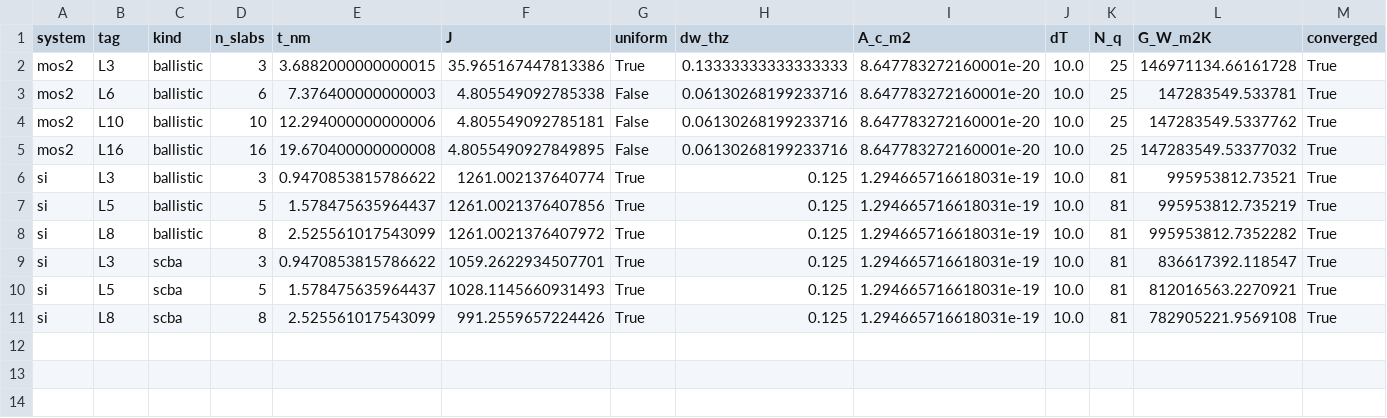
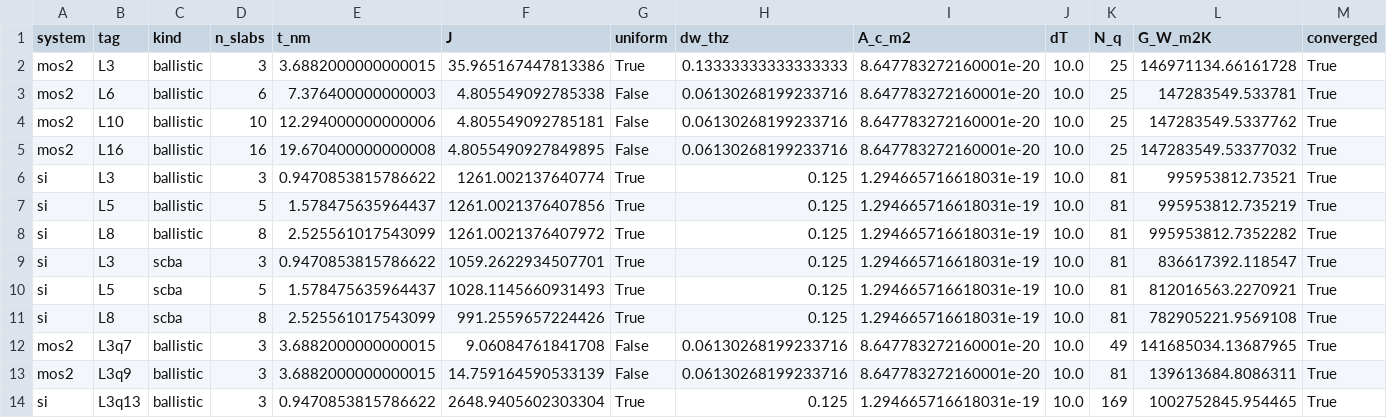
Before and after one commit to PaulFisch/quatrex, a CSV file: phonon/scripts/data/film_kappa.csv, drawn as a sheet; only a part is shown; rows hold the shown columns only; the diff names each change by its address in the sheet, - before the commit and + after, or states it on an @@ line.

Commit message:
QCONV verdict: MoS2 transverse mesh NOT converged at nk5 -- G falls 147.3/141.7/139.6 MW/m2K (nk5/7/9, increment ratio 0.37, G_inf ~ 138.4, R 6.79 -> 7.23 m2K/GW); Si converged (nk13 +0.68% vs nk9)
- film_kappa.csv + extractor: L3q7/L3q9/L3q13 rows (daint mos2f3q7b2/
  mos2f3q9b2 after the QX_BALLISTIC registry fix, sifilm3q13b); all
  11 legacy rows byte-identical
- mos2_kappa_sood.py: q-rows excluded from the thickness ladder,
  mesh-converged G_inf line added to both panels (geometric
  extrapolation in-code), print block extended
- ledger rows through 4345165 (71.5/100 nh; 1.0 nh lost to the two
  OOM'd first attempts)

```diff
--- a/phonon/scripts/data/film_kappa.csv
+++ b/phonon/scripts/data/film_kappa.csv
+row 12: mos2 | L3q7 | ballistic | 3 | 3.6882000000000015 | 9.06084761841708 | False | 0.06130268199233716 | 8.647783272160001e-20 | 10.0 | 49 | 141685034.13687965 | True
+row 13: mos2 | L3q9 | ballistic | 3 | 3.6882000000000015 | 14.759164590533139 | False | 0.06130268199233716 | 8.647783272160001e-20 | 10.0 | 81 | 139613684.8086311 | True
+row 14: si | L3q13 | ballistic | 3 | 0.9470853815786622 | 2648.9405602303304 | True | 0.125 | 1.294665716618031e-19 | 10.0 | 169 | 1002752845.954465 | True
```
Also changed, not shown: 3 other files.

=== ABOUT THIS TASK ===
Give back all of the entries above exactly, with the pictures excluded.

=== EXERCISE RESULT ===
Before and after one commit to PaulFisch/quatrex, a CSV file: phonon/scripts/data/film_kappa.csv, drawn as a sheet; only a part is shown; rows hold the shown columns only; the diff names each change by its address in the sheet, - before the commit and + after, or states it on an @@ line.

Commit message:
QCONV verdict: MoS2 transverse mesh NOT converged at nk5 -- G falls 147.3/141.7/139.6 MW/m2K (nk5/7/9, increment ratio 0.37, G_inf ~ 138.4, R 6.79 -> 7.23 m2K/GW); Si converged (nk13 +0.68% vs nk9)
- film_kappa.csv + extractor: L3q7/L3q9/L3q13 rows (daint mos2f3q7b2/
  mos2f3q9b2 after the QX_BALLISTIC registry fix, sifilm3q13b); all
  11 legacy rows byte-identical
- mos2_kappa_sood.py: q-rows excluded from the thickness ladder,
  mesh-converged G_inf line added to both panels (geometric
  extrapolation in-code), print block extended
- ledger rows through 4345165 (71.5/100 nh; 1.0 nh lost to the two
  OOM'd first attempts)

```diff
--- a/phonon/scripts/data/film_kappa.csv
+++ b/phonon/scripts/data/film_kappa.csv
+row 12: mos2 | L3q7 | ballistic | 3 | 3.6882000000000015 | 9.06084761841708 | False | 0.06130268199233716 | 8.647783272160001e-20 | 10.0 | 49 | 141685034.13687965 | True
+row 13: mos2 | L3q9 | ballistic | 3 | 3.6882000000000015 | 14.759164590533139 | False | 0.06130268199233716 | 8.647783272160001e-20 | 10.0 | 81 | 139613684.8086311 | True
+row 14: si | L3q13 | ballistic | 3 | 0.9470853815786622 | 2648.9405602303304 | True | 0.125 | 1.294665716618031e-19 | 10.0 | 169 | 1002752845.954465 | True
```
Also changed, not shown: 3 other files.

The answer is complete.